:: ASSIGNMENT ::
The data below should be restated word for word, pictures omitted.

_ _ _ _ _

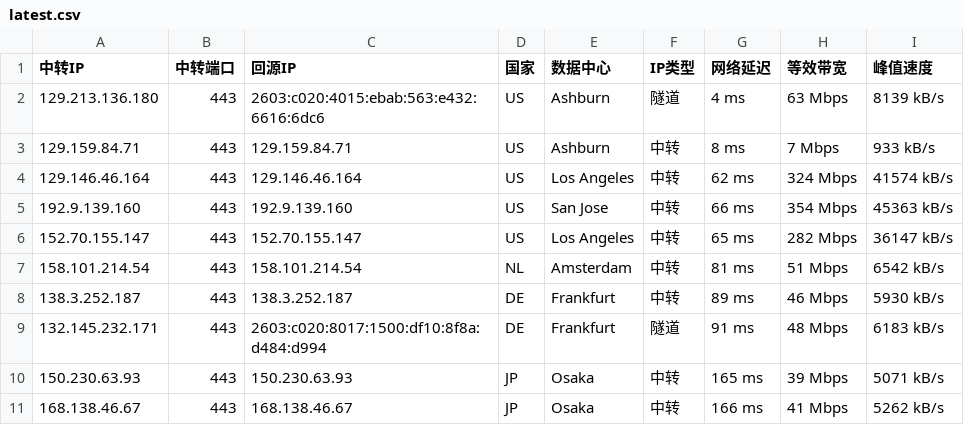
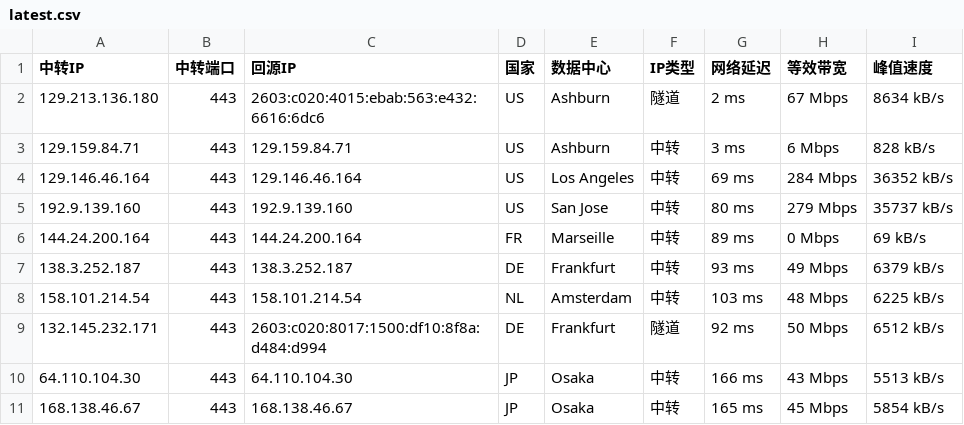
Before and after one commit to lsh1215225/CF-PROXYIP, a CSV file: latest.csv, drawn as a sheet; only a part is shown; the diff covers the shown part only.

```diff
--- a/latest.csv
+++ b/latest.csv
@@ -1,11 +1,11 @@
 中转IP,中转端口,回源IP,国家,数据中心,IP类型,网络延迟,等效带宽,峰值速度
-129.213.136.180,443,2603:c020:4015:ebab:563:e432:6616:6dc6,US,Ashburn,隧道,4 ms,63 Mbps,8139 kB/s
-129.159.84.71,443,129.159.84.71,US,Ashburn,中转,8 ms,7 Mbps,933 kB/s
-129.146.46.164,443,129.146.46.164,US,Los Angeles,中转,62 ms,324 Mbps,41574 kB/s
-192.9.139.160,443,192.9.139.160,US,San Jose,中转,66 ms,354 Mbps,45363 kB/s
-152.70.155.147,443,152.70.155.147,US,Los Angeles,中转,65 ms,282 Mbps,36147 kB/s
-158.101.214.54,443,158.101.214.54,NL,Amsterdam,中转,81 ms,51 Mbps,6542 kB/s
-138.3.252.187,443,138.3.252.187,DE,Frankfurt,中转,89 ms,46 Mbps,5930 kB/s
-132.145.232.171,443,2603:c020:8017:1500:df10:8f8a:d484:d994,DE,Frankfurt,隧道,91 ms,48 Mbps,6183 kB/s
-150.230.63.93,443,150.230.63.93,JP,Osaka,中转,165 ms,39 Mbps,5071 kB/s
-168.138.46.67,443,168.138.46.67,JP,Osaka,中转,166 ms,41 Mbps,5262 kB/s
+129.213.136.180,443,2603:c020:4015:ebab:563:e432:6616:6dc6,US,Ashburn,隧道,2 ms,67 Mbps,8634 kB/s
+129.159.84.71,443,129.159.84.71,US,Ashburn,中转,3 ms,6 Mbps,828 kB/s
+129.146.46.164,443,129.146.46.164,US,Los Angeles,中转,69 ms,284 Mbps,36352 kB/s
+192.9.139.160,443,192.9.139.160,US,San Jose,中转,80 ms,279 Mbps,35737 kB/s
+144.24.200.164,443,144.24.200.164,FR,Marseille,中转,89 ms,0 Mbps,69 kB/s
+138.3.252.187,443,138.3.252.187,DE,Frankfurt,中转,93 ms,49 Mbps,6379 kB/s
+158.101.214.54,443,158.101.214.54,NL,Amsterdam,中转,103 ms,48 Mbps,6225 kB/s
+132.145.232.171,443,2603:c020:8017:1500:df10:8f8a:d484:d994,DE,Frankfurt,隧道,92 ms,50 Mbps,6512 kB/s
+64.110.104.30,443,64.110.104.30,JP,Osaka,中转,166 ms,43 Mbps,5513 kB/s
+168.138.46.67,443,168.138.46.67,JP,Osaka,中转,165 ms,45 Mbps,5854 kB/s
```
Also changed, not shown: 3 added rows, 2 removed rows and 24 edited cells elsewhere in this file, latest_sorted.csv, 1 other file.
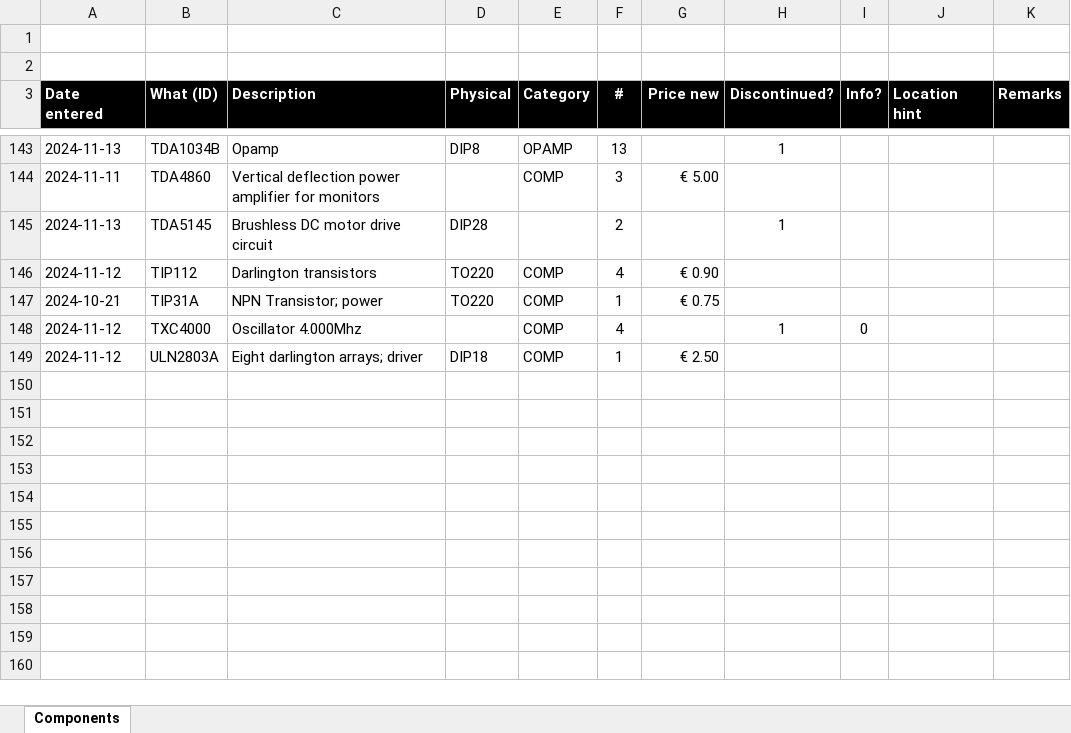
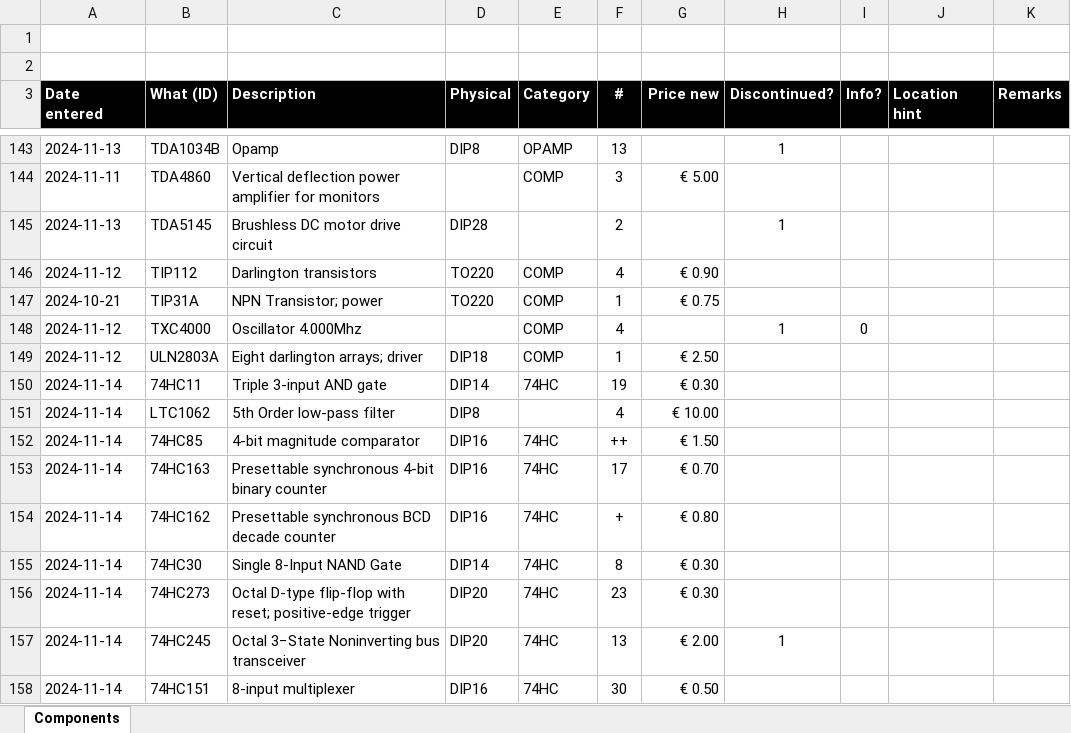
Before and after one commit to xatapult/component-inventory, an Excel workbook: src/inventory.xlsx, sheet Components, drawn as a sheet; only a part is shown, gaps mark what is left out; values as stored, in another font and other column widths than the file's, no borders; table styles not drawn; the diff names each change by its address in the sheet, - before the commit and + after, or states it on an @@ line.

```diff
--- a/src/inventory.xlsx (sheet Components)
+++ b/src/inventory.xlsx (sheet Components)
+row 150: 2024-11-14 | 74HC11 | Triple 3-input AND gate | DIP14 | 74HC | 19 | € 0.30
+row 151: 2024-11-14 | LTC1062 | 5th Order low-pass filter | DIP8 |  | 4 | € 10.00
+row 152: 2024-11-14 | 74HC85 | 4-bit magnitude comparator | DIP16 | 74HC | ++ | € 1.50
+row 153: 2024-11-14 | 74HC163 | Presettable synchronous 4-bit binary counter | DIP16 | 74HC | 17 | € 0.70
+row 154: 2024-11-14 | 74HC162 | Presettable synchronous BCD decade counter | DIP16 | 74HC | + | € 0.80
+row 155: 2024-11-14 | 74HC30 | Single 8-Input NAND Gate | DIP14 | 74HC | 8 | € 0.30
+row 156: 2024-11-14 | 74HC273 | Octal D-type flip-flop with reset; positive-edge trigger | DIP20 | 74HC | 23 | € 0.30
+row 157: 2024-11-14 | 74HC245 | Octal 3−State Noninverting bus transceiver | DIP20 | 74HC | 13 | € 2.00 | 1
+row 158: 2024-11-14 | 74HC151 | 8-input multiplexer | DIP16 | 74HC | 30 | € 0.50
```
Also changed, not shown: 9 other files.
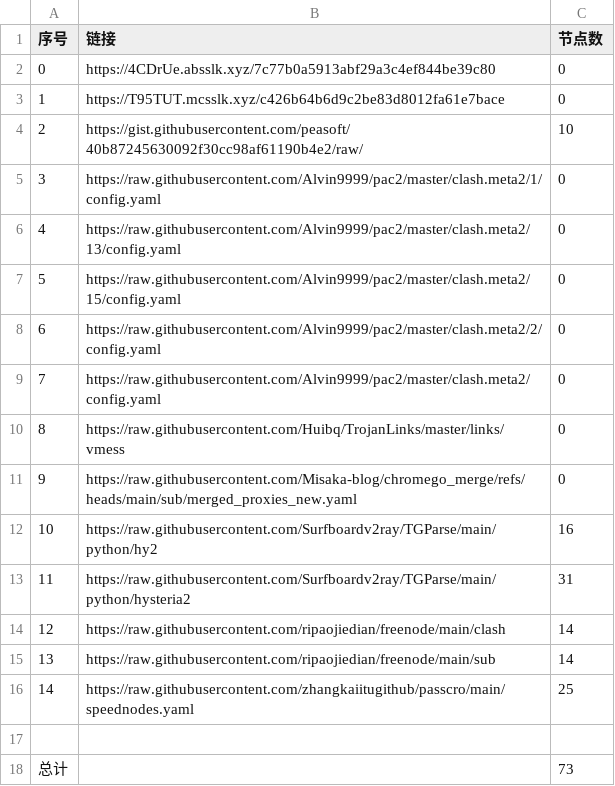
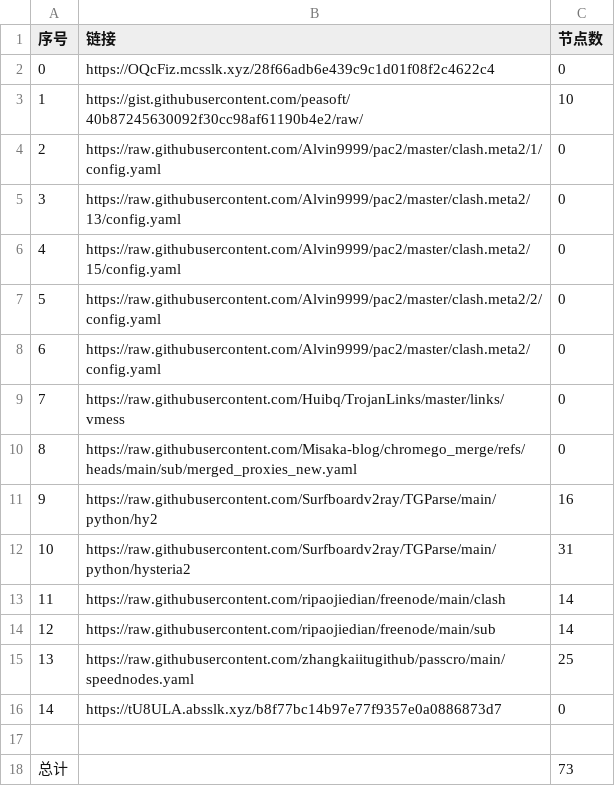
Before and after one commit to this-ooo/nmw, a CSV file: list_result.csv, drawn as a sheet; removed rows and columns are numbered as before the commit, all else as after; the diff names each change by its address in the sheet, - before the commit and + after, or states it on an @@ line.

```diff
--- a/list_result.csv
+++ b/list_result.csv
-row 2: 0 | https://4CDrUe.absslk.xyz/7c77b0a5913abf29a3c4ef844be39c80 | 0
@@ column A (序号) renumbered between rows 2 and 15 @@
-B2 (链接): https://T95TUT.mcsslk.xyz/c426b64b6d9c2be83d8012fa61e7bace
+B2 (链接): https://OQcFiz.mcsslk.xyz/28f66adb6e439c9c1d01f08f2c4622c4
+row 16: 14 | https://tU8ULA.absslk.xyz/b8f77bc14b97e77f9357e0a0886873d7 | 0
```
Also changed, not shown: 3 other files.
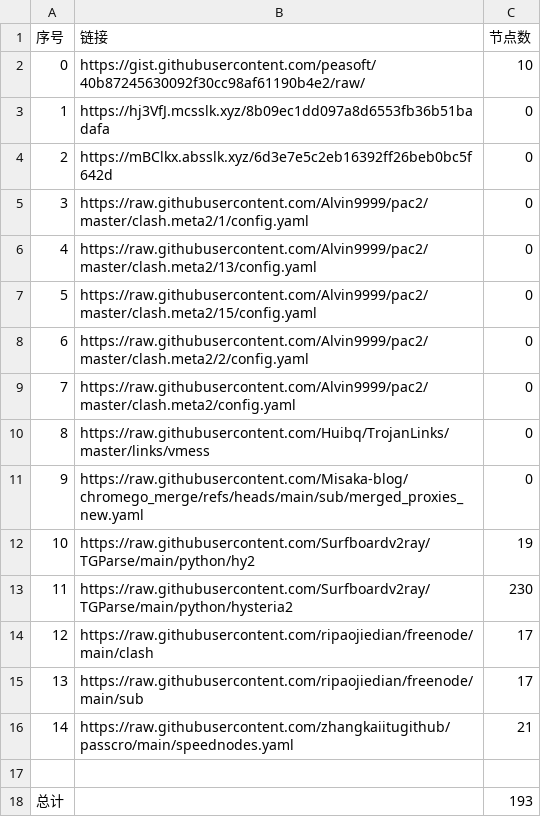
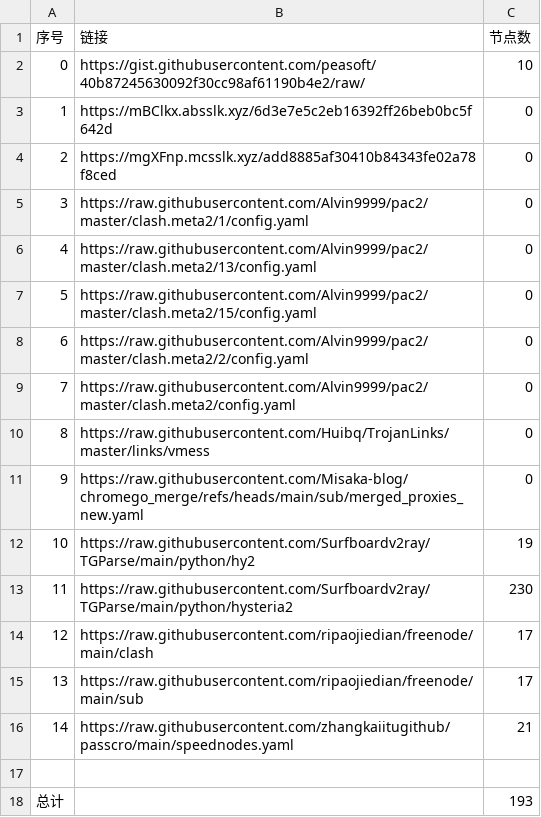
Before and after one commit to jccm66/NoMoreWalls, a CSV file: list_result.csv, drawn as a sheet.

```diff
--- a/list_result.csv
+++ b/list_result.csv
@@ -2,4 +2,4 @@
 0,https://gist.githubusercontent.com/peasoft/40b87245630092f30cc98af61190b4e2/raw/,10
-1,https://hj3VfJ.mcsslk.xyz/8b09ec1dd097a8d6553fb36b51badafa,0
-2,https://mBClkx.absslk.xyz/6d3e7e5c2eb16392ff26beb0bc5f642d,0
+1,https://mBClkx.absslk.xyz/6d3e7e5c2eb16392ff26beb0bc5f642d,0
+2,https://mgXFnp.mcsslk.xyz/add8885af30410b84343fe02a78f8ced,0
 3,https://raw.githubusercontent.com/Alvin9999/pac2/master/clash.meta2/1/config.yaml,0
```
Also changed, not shown: 3 other files.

_ _ _ _ _

:: RESPONSE TO THIS TASK ::
Before and after one commit to lsh1215225/CF-PROXYIP, a CSV file: latest.csv, drawn as a sheet; only a part is shown; the diff covers the shown part only.

```diff
--- a/latest.csv
+++ b/latest.csv
@@ -1,11 +1,11 @@
 中转IP,中转端口,回源IP,国家,数据中心,IP类型,网络延迟,等效带宽,峰值速度
-129.213.136.180,443,2603:c020:4015:ebab:563:e432:6616:6dc6,US,Ashburn,隧道,4 ms,63 Mbps,8139 kB/s
-129.159.84.71,443,129.159.84.71,US,Ashburn,中转,8 ms,7 Mbps,933 kB/s
-129.146.46.164,443,129.146.46.164,US,Los Angeles,中转,62 ms,324 Mbps,41574 kB/s
-192.9.139.160,443,192.9.139.160,US,San Jose,中转,66 ms,354 Mbps,45363 kB/s
-152.70.155.147,443,152.70.155.147,US,Los Angeles,中转,65 ms,282 Mbps,36147 kB/s
-158.101.214.54,443,158.101.214.54,NL,Amsterdam,中转,81 ms,51 Mbps,6542 kB/s
-138.3.252.187,443,138.3.252.187,DE,Frankfurt,中转,89 ms,46 Mbps,5930 kB/s
-132.145.232.171,443,2603:c020:8017:1500:df10:8f8a:d484:d994,DE,Frankfurt,隧道,91 ms,48 Mbps,6183 kB/s
-150.230.63.93,443,150.230.63.93,JP,Osaka,中转,165 ms,39 Mbps,5071 kB/s
-168.138.46.67,443,168.138.46.67,JP,Osaka,中转,166 ms,41 Mbps,5262 kB/s
+129.213.136.180,443,2603:c020:4015:ebab:563:e432:6616:6dc6,US,Ashburn,隧道,2 ms,67 Mbps,8634 kB/s
+129.159.84.71,443,129.159.84.71,US,Ashburn,中转,3 ms,6 Mbps,828 kB/s
+129.146.46.164,443,129.146.46.164,US,Los Angeles,中转,69 ms,284 Mbps,36352 kB/s
+192.9.139.160,443,192.9.139.160,US,San Jose,中转,80 ms,279 Mbps,35737 kB/s
+144.24.200.164,443,144.24.200.164,FR,Marseille,中转,89 ms,0 Mbps,69 kB/s
+138.3.252.187,443,138.3.252.187,DE,Frankfurt,中转,93 ms,49 Mbps,6379 kB/s
+158.101.214.54,443,158.101.214.54,NL,Amsterdam,中转,103 ms,48 Mbps,6225 kB/s
+132.145.232.171,443,2603:c020:8017:1500:df10:8f8a:d484:d994,DE,Frankfurt,隧道,92 ms,50 Mbps,6512 kB/s
+64.110.104.30,443,64.110.104.30,JP,Osaka,中转,166 ms,43 Mbps,5513 kB/s
+168.138.46.67,443,168.138.46.67,JP,Osaka,中转,165 ms,45 Mbps,5854 kB/s
```
Also changed, not shown: 3 added rows, 2 removed rows and 24 edited cells elsewhere in this file, latest_sorted.csv, 1 other file.
Before and after one commit to xatapult/component-inventory, an Excel workbook: src/inventory.xlsx, sheet Components, drawn as a sheet; only a part is shown, gaps mark what is left out; values as stored, in another font and other column widths than the file's, no borders; table styles not drawn; the diff names each change by its address in the sheet, - before the commit and + after, or states it on an @@ line.

```diff
--- a/src/inventory.xlsx (sheet Components)
+++ b/src/inventory.xlsx (sheet Components)
+row 150: 2024-11-14 | 74HC11 | Triple 3-input AND gate | DIP14 | 74HC | 19 | € 0.30
+row 151: 2024-11-14 | LTC1062 | 5th Order low-pass filter | DIP8 |  | 4 | € 10.00
+row 152: 2024-11-14 | 74HC85 | 4-bit magnitude comparator | DIP16 | 74HC | ++ | € 1.50
+row 153: 2024-11-14 | 74HC163 | Presettable synchronous 4-bit binary counter | DIP16 | 74HC | 17 | € 0.70
+row 154: 2024-11-14 | 74HC162 | Presettable synchronous BCD decade counter | DIP16 | 74HC | + | € 0.80
+row 155: 2024-11-14 | 74HC30 | Single 8-Input NAND Gate | DIP14 | 74HC | 8 | € 0.30
+row 156: 2024-11-14 | 74HC273 | Octal D-type flip-flop with reset; positive-edge trigger | DIP20 | 74HC | 23 | € 0.30
+row 157: 2024-11-14 | 74HC245 | Octal 3−State Noninverting bus transceiver | DIP20 | 74HC | 13 | € 2.00 | 1
+row 158: 2024-11-14 | 74HC151 | 8-input multiplexer | DIP16 | 74HC | 30 | € 0.50
```
Also changed, not shown: 9 other files.
Before and after one commit to this-ooo/nmw, a CSV file: list_result.csv, drawn as a sheet; removed rows and columns are numbered as before the commit, all else as after; the diff names each change by its address in the sheet, - before the commit and + after, or states it on an @@ line.

```diff
--- a/list_result.csv
+++ b/list_result.csv
-row 2: 0 | https://4CDrUe.absslk.xyz/7c77b0a5913abf29a3c4ef844be39c80 | 0
@@ column A (序号) renumbered between rows 2 and 15 @@
-B2 (链接): https://T95TUT.mcsslk.xyz/c426b64b6d9c2be83d8012fa61e7bace
+B2 (链接): https://OQcFiz.mcsslk.xyz/28f66adb6e439c9c1d01f08f2c4622c4
+row 16: 14 | https://tU8ULA.absslk.xyz/b8f77bc14b97e77f9357e0a0886873d7 | 0
```
Also changed, not shown: 3 other files.
Before and after one commit to jccm66/NoMoreWalls, a CSV file: list_result.csv, drawn as a sheet.

```diff
--- a/list_result.csv
+++ b/list_result.csv
@@ -2,4 +2,4 @@
 0,https://gist.githubusercontent.com/peasoft/40b87245630092f30cc98af61190b4e2/raw/,10
-1,https://hj3VfJ.mcsslk.xyz/8b09ec1dd097a8d6553fb36b51badafa,0
-2,https://mBClkx.absslk.xyz/6d3e7e5c2eb16392ff26beb0bc5f642d,0
+1,https://mBClkx.absslk.xyz/6d3e7e5c2eb16392ff26beb0bc5f642d,0
+2,https://mgXFnp.mcsslk.xyz/add8885af30410b84343fe02a78f8ced,0
 3,https://raw.githubusercontent.com/Alvin9999/pac2/master/clash.meta2/1/config.yaml,0
```
Also changed, not shown: 3 other files.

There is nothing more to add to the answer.